By Katie Finch, Senior Nature Educator

The recent winter warm spell has been challenging. As a gardener, I’ve been dreaming of turning over garden soil and tucking in seeds. The sunshine tempts, but I must resist. Despite the lack of snow, it’s just not time yet. The ground is still cold and many plants still dormant. And the return to freezing temperatures and snow is still a reality.

So, what’s an eager gardener to do in March? Late winter is a good time to think about seeds ¾ both the seeds of our interest in gardens as well as the seeds we plant in the soil.

The seed of my interest in plants and gardening was planted by my mother. She is an avid landscape gardener. She also dabbles in growing vegetables, herbs, berries, and harvests a few wild edibles. As a kid, I was a sponge for anything involving the outside or food. Put them together, and I was thrilled! My favorite vegetable plants, then and now, are peas. Snap, snow, or shelling peas are great. Picked off the vine, from a market basket, or the frozen food aisle, I love them all. (I draw the line at canned peas.)

I remember fondly planting snap peas in our little garden outside the kitchen as a kid. Peas are a good choice for young gardeners.
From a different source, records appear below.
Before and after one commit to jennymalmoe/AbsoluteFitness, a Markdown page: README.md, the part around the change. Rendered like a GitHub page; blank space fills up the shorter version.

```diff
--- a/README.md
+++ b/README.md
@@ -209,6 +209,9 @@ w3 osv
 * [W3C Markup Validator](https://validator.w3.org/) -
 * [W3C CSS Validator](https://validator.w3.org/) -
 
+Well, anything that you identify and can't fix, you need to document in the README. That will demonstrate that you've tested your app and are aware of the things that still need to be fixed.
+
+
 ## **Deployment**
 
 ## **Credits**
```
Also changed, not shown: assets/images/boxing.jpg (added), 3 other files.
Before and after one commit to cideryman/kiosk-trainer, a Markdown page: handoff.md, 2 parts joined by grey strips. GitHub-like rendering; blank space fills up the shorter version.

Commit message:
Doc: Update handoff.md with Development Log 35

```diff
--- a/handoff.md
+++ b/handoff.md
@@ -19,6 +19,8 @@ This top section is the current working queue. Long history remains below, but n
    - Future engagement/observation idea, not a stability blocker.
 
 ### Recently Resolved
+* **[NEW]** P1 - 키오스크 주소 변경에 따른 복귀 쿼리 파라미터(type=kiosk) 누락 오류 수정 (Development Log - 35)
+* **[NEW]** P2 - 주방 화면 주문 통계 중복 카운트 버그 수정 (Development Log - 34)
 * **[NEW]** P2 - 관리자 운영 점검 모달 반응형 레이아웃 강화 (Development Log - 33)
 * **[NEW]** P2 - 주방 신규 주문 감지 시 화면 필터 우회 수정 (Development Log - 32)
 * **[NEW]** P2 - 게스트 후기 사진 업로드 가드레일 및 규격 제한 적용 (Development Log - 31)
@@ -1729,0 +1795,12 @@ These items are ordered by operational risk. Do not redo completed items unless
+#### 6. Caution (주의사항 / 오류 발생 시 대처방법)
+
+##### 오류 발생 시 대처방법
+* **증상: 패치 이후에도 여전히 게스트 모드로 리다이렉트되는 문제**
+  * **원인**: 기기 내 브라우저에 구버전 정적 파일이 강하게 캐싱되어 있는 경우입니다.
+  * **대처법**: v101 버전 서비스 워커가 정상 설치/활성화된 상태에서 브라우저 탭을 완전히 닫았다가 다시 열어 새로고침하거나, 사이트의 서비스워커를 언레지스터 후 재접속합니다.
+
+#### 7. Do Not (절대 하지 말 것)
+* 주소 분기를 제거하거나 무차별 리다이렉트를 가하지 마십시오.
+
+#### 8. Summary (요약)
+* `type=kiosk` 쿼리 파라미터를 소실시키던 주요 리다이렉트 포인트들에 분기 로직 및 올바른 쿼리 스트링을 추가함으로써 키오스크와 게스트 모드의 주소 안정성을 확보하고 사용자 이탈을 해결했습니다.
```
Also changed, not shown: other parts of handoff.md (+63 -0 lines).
The round, wrinkly seeds are large enough for little hands to poke into the ground. The leaves unfurl toward the spring sun and tender tendrils twisted around anything nearby. The hooded flowers seem to transform into little green pods overnight. When the pods grow big enough to pick, their sweetness sends you back for more.

Break open a plump pea pod, and you’ll see the full life cycle of the plant. Inside the pod are replicas of the very seeds that were buried in the soil two months before.

As a child, growing peas and other plants from seed amazed me. Frankly, it still does. In early March, I take stock of my seeds while I resist getting them in the ground. They don’t look like much. But these tiny paper envelopes of seeds I purchased are my garden. Just add soil, water, sunshine.

Whether it’s peas, vegetables, or any other plant, a seed holds all the information to turn a few millimeters of plant material into a meal. The largest tree in the world started from a seed the size of a pinhead. Seeds know exactly what to do. They also know when to start.

For now, most seeds are closed-up in their seed coat. It’s their armor against the cold and biting world. When triggered by warmth or light, they take their one and only chance and open. They become vulnerable, for a seed cannot become great by staying closed in. It must reach out. It must send a delicate root in search of a drink. It must send its one shoot skyward. Leaves emerge and roots grow long to begin their life-long process of turning non-living components of our world into themselves.  

As gardeners, we do our best to set seeds up for success. Their future is our food, so we take some control. We learn the timing and temperature needs of each seed we plant. We work to provide the correct amount of light, water, and fertilizer. We want them to flourish.

But in the wild, once rooted, a seed cannot move itself. If a seed germinates in a place that is too dry, too small, too dark, it may fail. If it lands in a place where a human doesn’t want it or an animal can eat it, the chance is lost. And there is no recovery. It is no wonder that some plants put out so many seeds. When there are so many opportunities for failure, a plant takes a lot of chances.

Seeds are not ruled by the workings of human psychology. Thank goodness! But playfully, I wonder, if a seed knew what it had to lose, would it ever come out? Would it keep existing inside its protected coat? At least it’s alive, but its potential untapped. Or would it take that chance to perhaps grow as mighty as an oak, as stunning as sunflower, or as tasty as a pea.

Witnessing the growth of plants from seed is something of the miraculous. This is true certainly, for children, but also for adults. As adults we know what is involved and what’s at stake. If you take it one step farther and become part of growing a plant from a seed, you become part of the magic that is nature.

Audubon Community Nature Center builds and nurtures connections between people and nature. ACNC is located just east of Route 62 between Warren and Jamestown. The trails are open from dawn to dusk and birds of prey can be viewed anytime the trails are open. The Nature Center is open from 10 a.m. until 4:30 p.m. daily except Sunday when it opens at 1 p.m. More information can be found online at or by calling (716) 569-2345.